“But I Love Him”
Many couples come in for consultation because they are not getting their needs met by the other partner. Oftentimes the assessment reveals that one partner is willing to change but the other partner is not willing to alter his or her behavior for the betterment of the relationship.
I can say with all surety that when this occurs, both spouses need to take responsibility of changing their own behavior. It is never just one person who needs to change. When one partner refuses to acknowledge the need for change, this results in a stalemate that creates “unhealthy love.”
You have probably seen people who stayed in unhappy relationships under the guise of being in love. They explain that their “undying love” is the glue that keeps them together. Although they know they are being mistreated, they refuse to get out of the relationship because of this undying love. They are willing to put up with chronic abuse, neglect, and disrespect, citing love as the reason to stay together. Their unhealthy love continues to perpetuate the problem.
Healthy love is where two people work together to create a life where each person can be individually fulfilled. Together they work on building a life that compliments their individuality. When healthy couples disagree, they use negotiation and compromise as tools to resolve their difficulties. There is mutual give and take, and both partners feel that they are able to get some of their needs met some of the time. Regardless of their difficulties, each spouse feels respected.
Healthy love doesn’t mean that couples always agree with each other, but they do work together to resolve their differences If one partner is habitually unfaithful, verbally berates their spouse or refuses to negotiate the demands of the household, there is little chance for the couple to grow together in healthy love.
What can you do if you are in this type of unhealthy relationship you will need to take a good, hard look at your behavior and what behaviors have been unacceptable and disrespectful. It is often helpful to work with a counselor who can help you to develop boundaries and consequences that you can enforce. It is likely that by being passive, you have trained your partner that you are willing to put up with the disrespectful behavior. Consequently, you will need to prove that you will no longer participate in unhealthy “love behaviors.”
You will likely need to learn assertiveness skills, which will assist you in being clear and direct with your partner. This does not ensure that you get what you want, but it does reenforce that you are conveying your feelings and thoughts succinctly.
After you have asserted yourself and clarified boundaries, you will need to share with your partner how you will respond if your boundaries are violated. It may look like this:
• If you call me names, I will walk away.
• If you continue to cheat on me, I will ask for a formal separation.
• If you insist on doing it your way, you will be doing it on your own.

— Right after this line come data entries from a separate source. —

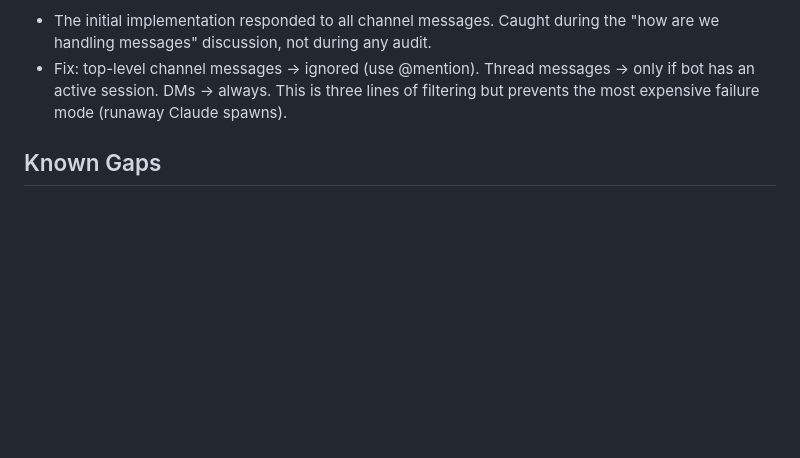
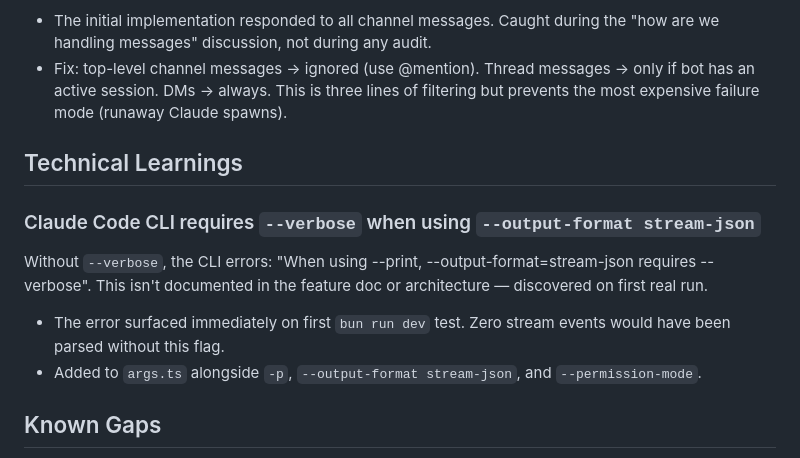
Before and after one commit to anmolmoses/friday-slack-agent, a Markdown page: learnings.md, the part around the change. GitHub-like rendering; blank space fills up the shorter version.

Commit message:
update learnings: --verbose required for stream-json
Co-Authored-By: Claude Opus 4.6 (1M context) <noreply@anthropic.com>

```diff
--- a/learnings.md
+++ b/learnings.md
@@ -90,6 +90,13 @@ A Slack bot subscribed to `message` events in a channel receives every message
 - The initial implementation responded to all channel messages. Caught during the "how are we handling messages" discussion, not during any audit.
 - Fix: top-level channel messages → ignored (use @mention). Thread messages → only if bot has an active session. DMs → always. This is three lines of filtering but prevents the most expensive failure mode (runaway Claude spawns).
 
+## Technical Learnings
+
+### Claude Code CLI requires `--verbose` when using `--output-format stream-json`
+Without `--verbose`, the CLI errors: "When using --print, --output-format=stream-json requires --verbose". This isn't documented in the feature doc or architecture — discovered on first real run.
+- The error surfaced immediately on first `bun run dev` test. Zero stream events would have been parsed without this flag.
+- Added to `args.ts` alongside `-p`, `--output-format stream-json`, and `--permission-mode`.
+
 ## Known Gaps
 
 - No .env with real Slack tokens — bot can't be tested end-to-end until tokens are provided.
```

A word of caution! Make sure to have some supports in place before you take on this endeavor of being assertive, creating boundaries, and developing consequences. I have seen women who have begun to assert themselves and have been physically abused because of their new behavior.
You teach people how to treat you and therefore you must change yourself to evoke change.